Bringing Ethics Back: Will It “Fix” the Way We Do Business?
November 16, 2011 · Leave a Comment
Picture this: it is the end of the year and bonuses are being arranged for employees of a multibillion dollar, multinational company. The CEO has worked hard to get where he is, and has managed to increased profits this quarter by a satisfying percentage. There is money to spare, and he feels that is his doing – so does he get that million-dollar end of the year bonus, a miniscule percentage of the overall profits?
This brings into question business ethics, and is the story that most Americans feel they are all too familiar with after the 2008 stock market crash and the subsequent Great Recession. While the blue-collar worker is getting laid off or suffering pay cuts he sees the head honchos in his company get million-dollar paychecks.
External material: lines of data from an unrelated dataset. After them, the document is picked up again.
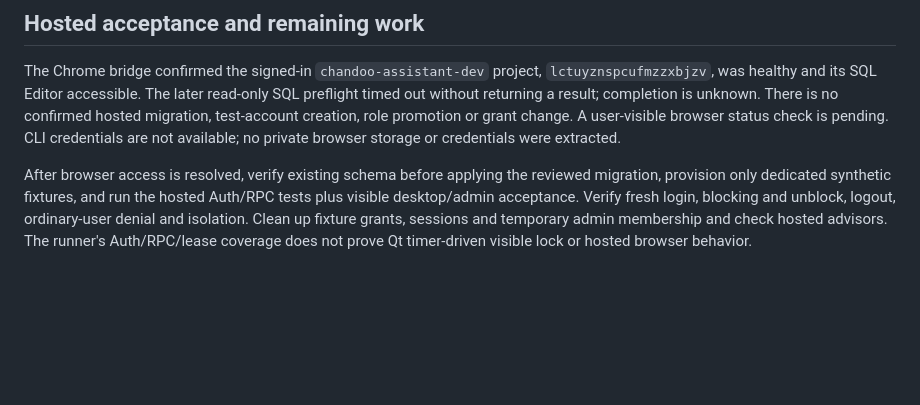
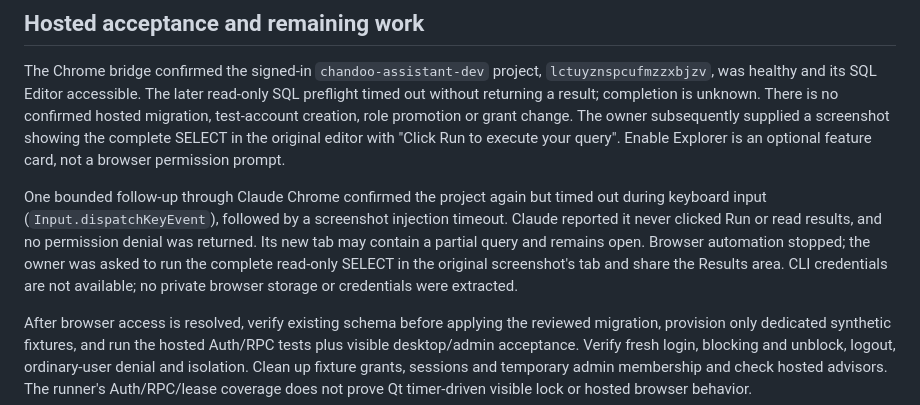
Before and after one commit to chandu-Scripts/interview-assistant, a Markdown page: docs/steps/customer-access-integration-2026-11-01.md, the part around the change. Rendered like a GitHub page; blank space fills up the shorter version.

Commit message:
Record hosted browser blocker and manual preflight handoff

```diff
--- a/docs/steps/customer-access-integration-2026-11-01.md
+++ b/docs/steps/customer-access-integration-2026-11-01.md
@@ -62,8 +62,17 @@ The Chrome bridge confirmed the signed-in `chandoo-assistant-dev` project,
 `lctuyznspcufmzzxbjzv`, was healthy and its SQL Editor accessible. The later read-only
 SQL preflight timed out without returning a result; completion is unknown. There
 is no confirmed hosted migration, test-account creation, role promotion or grant
-change. A user-visible browser status check is pending. CLI credentials are not
-available; no private browser storage or credentials were extracted.
+change. The owner subsequently supplied a screenshot showing the complete SELECT
+in the original editor with "Click Run to execute your query". Enable Explorer is
+an optional feature card, not a browser permission prompt.
+
+One bounded follow-up through Claude Chrome confirmed the project again but timed
+out during keyboard input (`Input.dispatchKeyEvent`), followed by a screenshot
+injection timeout. Claude reported it never clicked Run or read results, and no
+permission denial was returned. Its new tab may contain a partial query and remains
+open. Browser automation stopped; the owner was asked to run the complete read-only
+SELECT in the original screenshot's tab and share the Results area. CLI credentials
+are not available; no private browser storage or credentials were extracted.
 
 After browser access is resolved, verify existing schema before applying the
 reviewed migration, provision only dedicated synthetic fixtures, and run the
```
Also changed, not shown: docs/decisions/004-customer-access-integration.md (+6 -3 lines).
According to many, the downfall of the economy can be traced back to these big-time business tycoons quarreling over salaries rather than thinking about the good of the country and their employees.
Business Ethics Reemphasized in Business Schools
This has many business schools taking heat over whether their lack of instruction in business ethics is a major flaw in the MBA curriculum, and the business schools are responding. According to a survey by Aspen Institute’s Beyond Grey Pinstripes, the number of business schools offering courses in ethics and reemphasizing ethics in their curriculum went from 34 percent to 79 percent in ten years, from 2001 and 2011. Some remain suspicious of the schools, unsure of the intentions of the changes.
The change, however, is significant enough to indicate a change in attitude. The Wall Street Journal reported that Harvard business school decided to reemphasize ethics in order to revamp its image as a place only for networking and money-hungry ambitions, and other schools are following their lead.
Will This Fix Business?
The real question is whether or not this will actually “fix” the upper echelons of corporate business, and in doing so, “fix” the way our economy is run. Most admit that teaching more ethics in business school is not the end-all and be-all solution to the economic crisis. However, educating business students on ethics is certainly a step in the right direction. Additionally, if the teaching methodology of ethics undergoes changes, such as making it into a more practical, rather than philosophical, discussion, students will get even more out of the study.